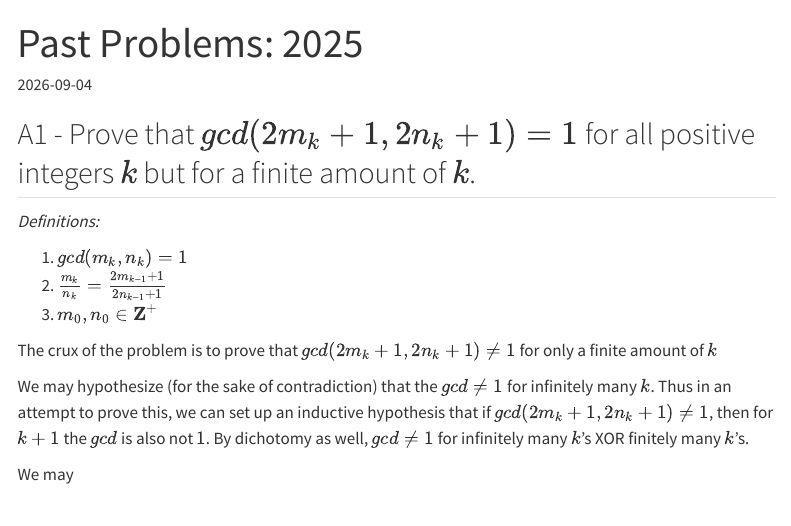
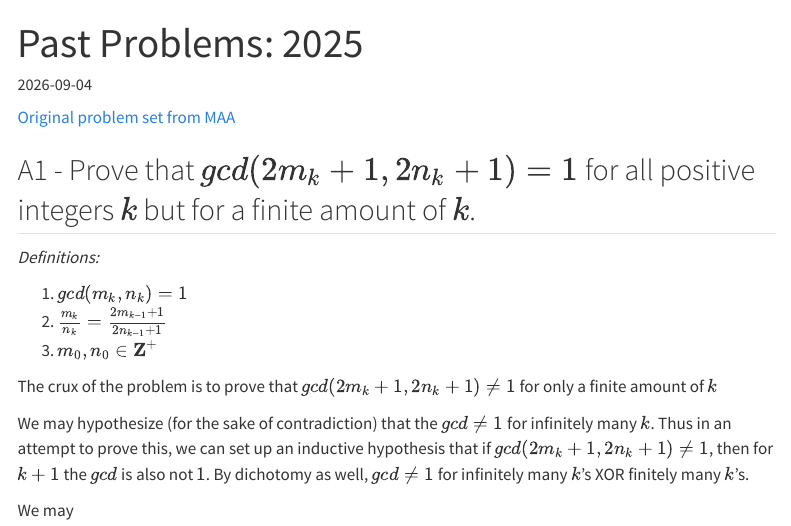
Before and after one commit to alany08/alany08.github.io, a Quarto document (notes/putnam/problems/2025.qmd): the page in a window 1100 px wide, from its top. Rendered offline with R 4.5, knitr and Pandoc in place of Quarto, with nearby package versions; menus at the side of the page are left out.

Commit message:
link to original MAA set for 2025

```diff
--- a/notes/putnam/problems/2025.qmd
+++ b/notes/putnam/problems/2025.qmd
@@ -4,6 +4,7 @@
 date: 2026-09-04
 ---
 
+[Original problem set from MAA](https://maa.org/wp-content/uploads/2026/02/2025-Putnam-Problems-for-Sessions-A-and-B.pdf)
 
 A1 - Prove that $gcd(2m_k + 1, 2n_k + 1) = 1$ for all positive integers $k$ but for a finite amount of $k$.
 ---
```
══════════
● **Your goal**
Please print each entry exactly as it stands, without the pictures.

● **Solution**
Before and after one commit to alany08/alany08.github.io, a Quarto document (notes/putnam/problems/2025.qmd): the page in a window 1100 px wide, from its top. Rendered offline with R 4.5, knitr and Pandoc in place of Quarto, with nearby package versions; menus at the side of the page are left out.

Commit message:
link to original MAA set for 2025

```diff
--- a/notes/putnam/problems/2025.qmd
+++ b/notes/putnam/problems/2025.qmd
@@ -4,6 +4,7 @@
 date: 2026-09-04
 ---
 
+[Original problem set from MAA](https://maa.org/wp-content/uploads/2026/02/2025-Putnam-Problems-for-Sessions-A-and-B.pdf)
 
 A1 - Prove that $gcd(2m_k + 1, 2n_k + 1) = 1$ for all positive integers $k$ but for a finite amount of $k$.
 ---
```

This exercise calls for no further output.